## WORK ORDER
Extract each line of the records below that contains the word "pages".

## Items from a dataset
▼▼▼

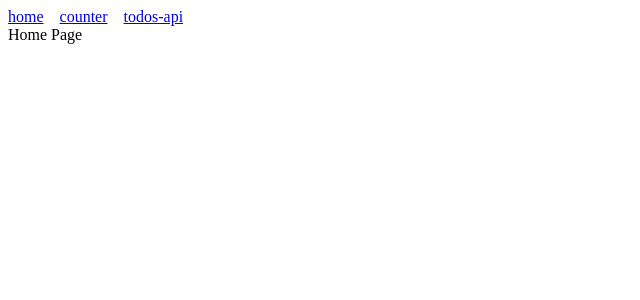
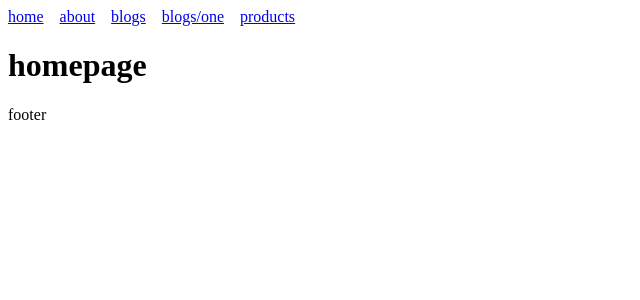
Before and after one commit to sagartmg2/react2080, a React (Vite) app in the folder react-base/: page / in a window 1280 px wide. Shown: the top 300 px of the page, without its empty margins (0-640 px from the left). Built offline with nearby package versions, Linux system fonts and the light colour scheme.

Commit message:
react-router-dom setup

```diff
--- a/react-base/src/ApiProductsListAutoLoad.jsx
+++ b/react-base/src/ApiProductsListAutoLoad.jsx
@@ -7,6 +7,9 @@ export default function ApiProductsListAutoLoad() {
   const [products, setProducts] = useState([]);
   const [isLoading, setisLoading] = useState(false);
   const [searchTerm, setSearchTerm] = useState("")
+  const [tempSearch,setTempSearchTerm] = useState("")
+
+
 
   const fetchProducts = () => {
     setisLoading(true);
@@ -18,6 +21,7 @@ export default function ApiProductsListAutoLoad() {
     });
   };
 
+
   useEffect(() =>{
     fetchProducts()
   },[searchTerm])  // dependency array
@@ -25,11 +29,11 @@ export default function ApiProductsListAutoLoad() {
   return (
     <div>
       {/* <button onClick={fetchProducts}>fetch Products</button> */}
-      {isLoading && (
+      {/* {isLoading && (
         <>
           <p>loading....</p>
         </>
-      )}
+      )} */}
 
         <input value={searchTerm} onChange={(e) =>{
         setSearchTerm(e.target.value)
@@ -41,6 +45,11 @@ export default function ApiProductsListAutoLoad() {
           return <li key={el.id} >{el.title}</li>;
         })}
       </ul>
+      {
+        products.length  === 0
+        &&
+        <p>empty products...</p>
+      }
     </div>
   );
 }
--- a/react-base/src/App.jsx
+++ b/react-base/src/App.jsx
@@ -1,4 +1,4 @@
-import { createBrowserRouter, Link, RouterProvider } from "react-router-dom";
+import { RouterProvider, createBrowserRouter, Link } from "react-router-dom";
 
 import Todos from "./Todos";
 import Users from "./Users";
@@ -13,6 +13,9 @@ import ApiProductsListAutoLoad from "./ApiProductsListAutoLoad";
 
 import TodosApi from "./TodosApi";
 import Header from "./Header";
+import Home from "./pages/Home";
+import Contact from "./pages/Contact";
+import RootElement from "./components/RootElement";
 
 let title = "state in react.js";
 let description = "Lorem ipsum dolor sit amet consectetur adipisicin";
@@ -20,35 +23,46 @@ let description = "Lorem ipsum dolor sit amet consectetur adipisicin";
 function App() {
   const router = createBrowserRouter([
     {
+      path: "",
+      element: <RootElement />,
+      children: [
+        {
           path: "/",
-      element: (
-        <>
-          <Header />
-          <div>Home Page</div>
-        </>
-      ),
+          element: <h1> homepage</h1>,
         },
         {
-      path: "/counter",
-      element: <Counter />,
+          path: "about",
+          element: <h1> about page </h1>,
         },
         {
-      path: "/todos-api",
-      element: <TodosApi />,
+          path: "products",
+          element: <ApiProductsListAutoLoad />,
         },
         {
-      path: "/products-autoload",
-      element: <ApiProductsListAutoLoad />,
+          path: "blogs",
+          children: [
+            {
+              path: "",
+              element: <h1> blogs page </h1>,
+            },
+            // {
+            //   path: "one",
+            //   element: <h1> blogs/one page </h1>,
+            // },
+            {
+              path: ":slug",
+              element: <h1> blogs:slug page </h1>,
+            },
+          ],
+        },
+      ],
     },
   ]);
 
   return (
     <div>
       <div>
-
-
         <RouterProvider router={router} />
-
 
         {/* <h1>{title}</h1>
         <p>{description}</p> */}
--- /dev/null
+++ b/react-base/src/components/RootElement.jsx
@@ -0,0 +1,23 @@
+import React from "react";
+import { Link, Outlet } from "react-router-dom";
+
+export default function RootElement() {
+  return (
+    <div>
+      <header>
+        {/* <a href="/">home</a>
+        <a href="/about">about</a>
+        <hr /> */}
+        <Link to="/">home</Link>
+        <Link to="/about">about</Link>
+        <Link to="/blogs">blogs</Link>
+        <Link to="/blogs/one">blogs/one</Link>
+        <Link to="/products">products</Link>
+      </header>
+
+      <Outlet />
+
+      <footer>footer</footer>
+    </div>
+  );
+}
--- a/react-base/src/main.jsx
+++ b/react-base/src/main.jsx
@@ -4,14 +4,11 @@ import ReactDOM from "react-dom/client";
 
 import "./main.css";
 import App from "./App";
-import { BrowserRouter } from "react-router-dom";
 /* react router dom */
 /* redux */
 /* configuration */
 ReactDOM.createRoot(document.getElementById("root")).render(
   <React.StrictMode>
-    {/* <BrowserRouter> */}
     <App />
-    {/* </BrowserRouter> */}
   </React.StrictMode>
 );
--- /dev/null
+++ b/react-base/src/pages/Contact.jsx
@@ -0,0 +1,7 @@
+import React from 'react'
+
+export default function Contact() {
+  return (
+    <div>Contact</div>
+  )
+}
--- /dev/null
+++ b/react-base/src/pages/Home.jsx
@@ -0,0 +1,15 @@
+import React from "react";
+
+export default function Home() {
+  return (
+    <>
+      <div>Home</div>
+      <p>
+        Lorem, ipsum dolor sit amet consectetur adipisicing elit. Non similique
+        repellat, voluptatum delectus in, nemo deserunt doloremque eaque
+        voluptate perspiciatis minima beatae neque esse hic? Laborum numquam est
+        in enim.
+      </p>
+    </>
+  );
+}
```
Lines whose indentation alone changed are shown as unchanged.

▲▲▲
▼▼▼

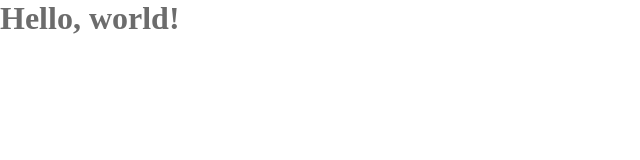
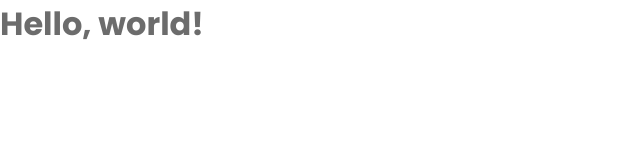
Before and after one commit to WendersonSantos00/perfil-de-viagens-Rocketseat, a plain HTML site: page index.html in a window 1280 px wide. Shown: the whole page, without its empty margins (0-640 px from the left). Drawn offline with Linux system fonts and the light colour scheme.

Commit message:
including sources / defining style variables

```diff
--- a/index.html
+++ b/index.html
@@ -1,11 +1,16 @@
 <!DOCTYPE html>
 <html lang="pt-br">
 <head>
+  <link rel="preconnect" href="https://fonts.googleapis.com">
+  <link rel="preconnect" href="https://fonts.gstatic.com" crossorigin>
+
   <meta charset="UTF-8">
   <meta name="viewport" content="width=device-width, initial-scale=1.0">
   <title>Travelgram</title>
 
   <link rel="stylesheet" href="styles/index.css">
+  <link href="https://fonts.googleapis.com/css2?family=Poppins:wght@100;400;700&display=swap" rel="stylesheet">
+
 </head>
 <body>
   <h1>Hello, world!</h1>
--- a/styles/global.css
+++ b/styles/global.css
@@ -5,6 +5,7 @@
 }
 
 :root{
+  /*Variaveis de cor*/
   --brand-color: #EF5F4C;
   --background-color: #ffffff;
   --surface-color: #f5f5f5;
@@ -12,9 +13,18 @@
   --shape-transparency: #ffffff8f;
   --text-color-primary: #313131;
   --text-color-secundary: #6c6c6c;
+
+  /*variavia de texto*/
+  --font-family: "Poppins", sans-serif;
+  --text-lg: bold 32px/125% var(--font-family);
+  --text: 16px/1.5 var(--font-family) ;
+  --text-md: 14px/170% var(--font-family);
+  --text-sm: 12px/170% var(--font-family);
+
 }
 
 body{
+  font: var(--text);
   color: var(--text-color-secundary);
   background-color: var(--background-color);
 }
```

▲▲▲

## SOLUTION FOR THIS PROBLEM
+import Home from "./pages/Home";
+import Contact from "./pages/Contact";
+++ b/react-base/src/pages/Contact.jsx
+++ b/react-base/src/pages/Home.jsx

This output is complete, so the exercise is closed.